--- START ---
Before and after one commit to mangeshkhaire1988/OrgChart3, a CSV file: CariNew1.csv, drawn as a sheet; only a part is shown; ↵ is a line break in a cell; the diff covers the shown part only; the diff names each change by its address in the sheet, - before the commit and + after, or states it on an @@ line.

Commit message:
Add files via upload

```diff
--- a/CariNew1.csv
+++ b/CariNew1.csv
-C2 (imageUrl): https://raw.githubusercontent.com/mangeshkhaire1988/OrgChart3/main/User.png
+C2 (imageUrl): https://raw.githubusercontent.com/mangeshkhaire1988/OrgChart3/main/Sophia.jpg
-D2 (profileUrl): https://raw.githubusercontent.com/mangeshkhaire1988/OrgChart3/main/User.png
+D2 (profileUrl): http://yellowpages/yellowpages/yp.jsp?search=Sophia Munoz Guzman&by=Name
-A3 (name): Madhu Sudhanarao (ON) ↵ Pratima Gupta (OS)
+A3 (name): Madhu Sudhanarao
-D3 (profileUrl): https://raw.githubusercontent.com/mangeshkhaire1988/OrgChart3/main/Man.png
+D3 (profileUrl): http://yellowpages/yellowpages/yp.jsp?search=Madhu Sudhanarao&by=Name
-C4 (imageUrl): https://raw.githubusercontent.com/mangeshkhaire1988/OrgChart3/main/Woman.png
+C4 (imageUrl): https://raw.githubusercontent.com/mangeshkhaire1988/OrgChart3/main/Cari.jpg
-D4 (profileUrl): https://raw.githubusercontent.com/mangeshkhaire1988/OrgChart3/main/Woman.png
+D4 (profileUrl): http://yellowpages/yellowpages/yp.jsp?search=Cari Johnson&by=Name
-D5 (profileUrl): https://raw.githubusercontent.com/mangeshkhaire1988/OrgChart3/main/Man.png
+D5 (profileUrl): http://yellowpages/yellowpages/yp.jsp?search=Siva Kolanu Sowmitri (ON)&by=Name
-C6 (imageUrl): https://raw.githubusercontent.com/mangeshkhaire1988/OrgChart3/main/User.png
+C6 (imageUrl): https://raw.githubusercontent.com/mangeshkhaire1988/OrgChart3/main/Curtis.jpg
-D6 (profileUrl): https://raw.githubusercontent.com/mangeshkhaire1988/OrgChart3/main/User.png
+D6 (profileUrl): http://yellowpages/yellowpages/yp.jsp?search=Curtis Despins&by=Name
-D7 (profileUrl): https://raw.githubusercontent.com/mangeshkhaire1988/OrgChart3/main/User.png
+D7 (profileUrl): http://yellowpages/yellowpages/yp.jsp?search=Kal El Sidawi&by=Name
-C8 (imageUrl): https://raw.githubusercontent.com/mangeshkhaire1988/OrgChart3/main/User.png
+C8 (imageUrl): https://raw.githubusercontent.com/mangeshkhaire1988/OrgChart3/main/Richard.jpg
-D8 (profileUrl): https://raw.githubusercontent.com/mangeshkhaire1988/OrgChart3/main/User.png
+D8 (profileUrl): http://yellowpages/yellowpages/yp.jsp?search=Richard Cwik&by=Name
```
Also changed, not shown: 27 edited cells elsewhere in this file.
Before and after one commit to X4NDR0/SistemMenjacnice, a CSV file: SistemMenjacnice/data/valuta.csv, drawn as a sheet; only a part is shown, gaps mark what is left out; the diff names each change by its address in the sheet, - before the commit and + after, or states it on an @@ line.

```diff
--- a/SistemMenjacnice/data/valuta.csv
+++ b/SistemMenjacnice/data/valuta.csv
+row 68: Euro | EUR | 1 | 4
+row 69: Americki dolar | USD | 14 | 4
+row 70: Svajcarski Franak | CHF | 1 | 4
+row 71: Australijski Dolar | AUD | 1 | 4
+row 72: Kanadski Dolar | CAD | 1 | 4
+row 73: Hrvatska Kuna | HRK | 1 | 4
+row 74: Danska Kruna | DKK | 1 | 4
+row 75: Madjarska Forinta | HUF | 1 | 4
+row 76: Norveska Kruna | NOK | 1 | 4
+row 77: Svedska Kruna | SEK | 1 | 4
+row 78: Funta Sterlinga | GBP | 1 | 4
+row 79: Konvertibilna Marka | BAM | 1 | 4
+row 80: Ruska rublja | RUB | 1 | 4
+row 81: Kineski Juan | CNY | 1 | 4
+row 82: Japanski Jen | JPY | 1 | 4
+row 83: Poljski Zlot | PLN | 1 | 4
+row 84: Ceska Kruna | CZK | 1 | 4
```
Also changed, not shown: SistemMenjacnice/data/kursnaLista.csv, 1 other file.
--- END ---
--- START ---
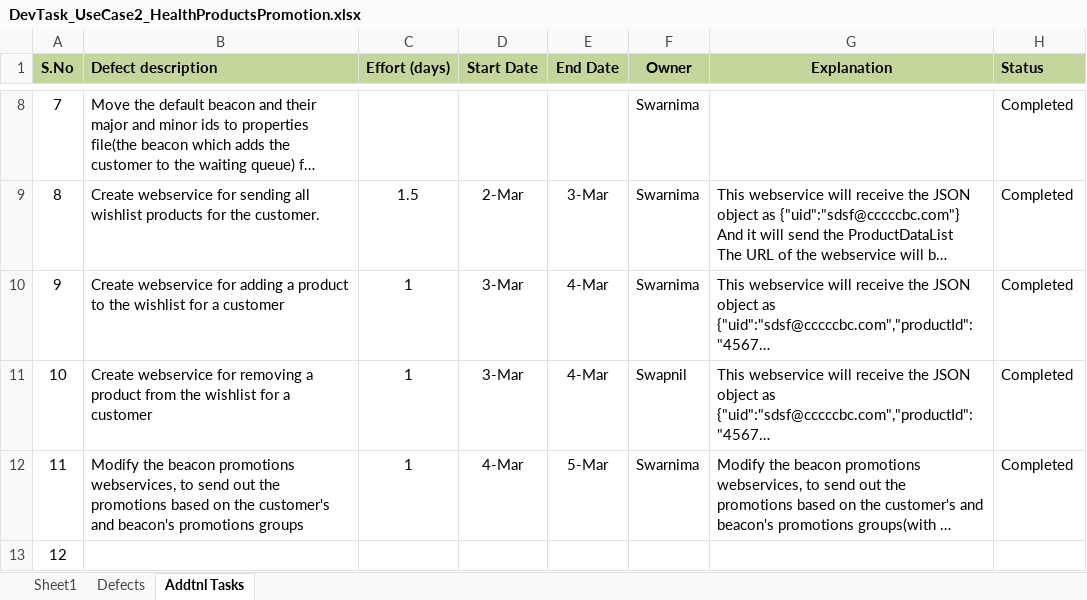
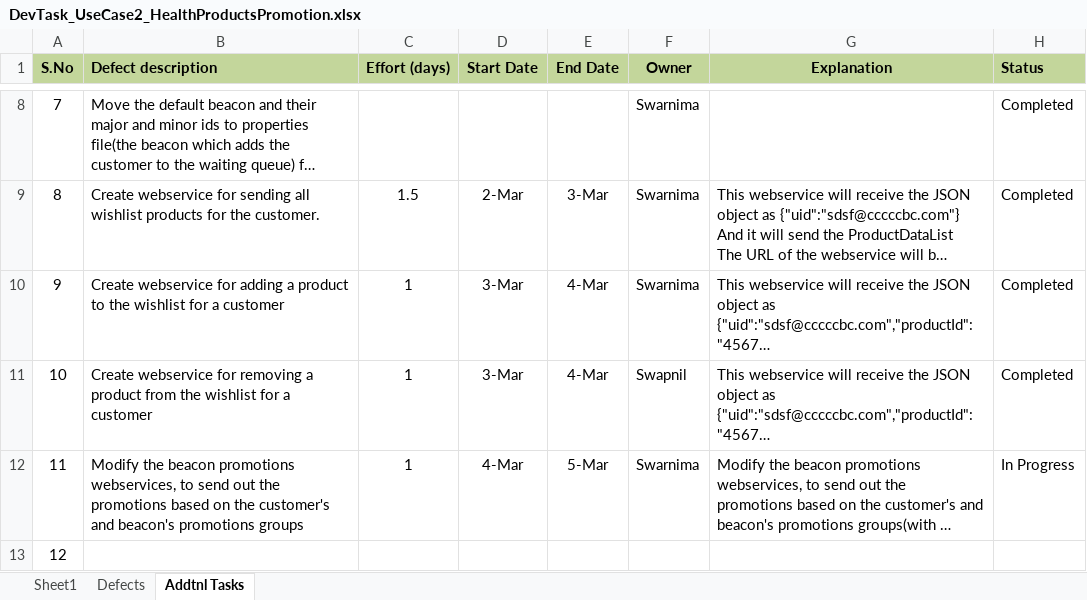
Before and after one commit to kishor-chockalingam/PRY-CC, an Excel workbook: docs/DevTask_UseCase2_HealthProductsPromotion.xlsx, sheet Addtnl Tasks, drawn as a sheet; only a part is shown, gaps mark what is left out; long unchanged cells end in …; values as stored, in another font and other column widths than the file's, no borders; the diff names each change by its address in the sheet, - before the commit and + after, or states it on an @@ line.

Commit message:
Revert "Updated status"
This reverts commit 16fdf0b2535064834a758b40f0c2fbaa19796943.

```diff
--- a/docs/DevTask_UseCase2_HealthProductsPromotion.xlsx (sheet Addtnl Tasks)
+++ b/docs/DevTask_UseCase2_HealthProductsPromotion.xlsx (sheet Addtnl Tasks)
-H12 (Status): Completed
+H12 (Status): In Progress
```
--- END ---
Required work: Your response should be made up of the lines in the data that contain the word "Curtis".

Solved problem:
+C6 (imageUrl): https://raw.githubusercontent.com/mangeshkhaire1988/OrgChart3/main/Curtis.jpg
+D6 (profileUrl): http://yellowpages/yellowpages/yp.jsp?search=Curtis Despins&by=Name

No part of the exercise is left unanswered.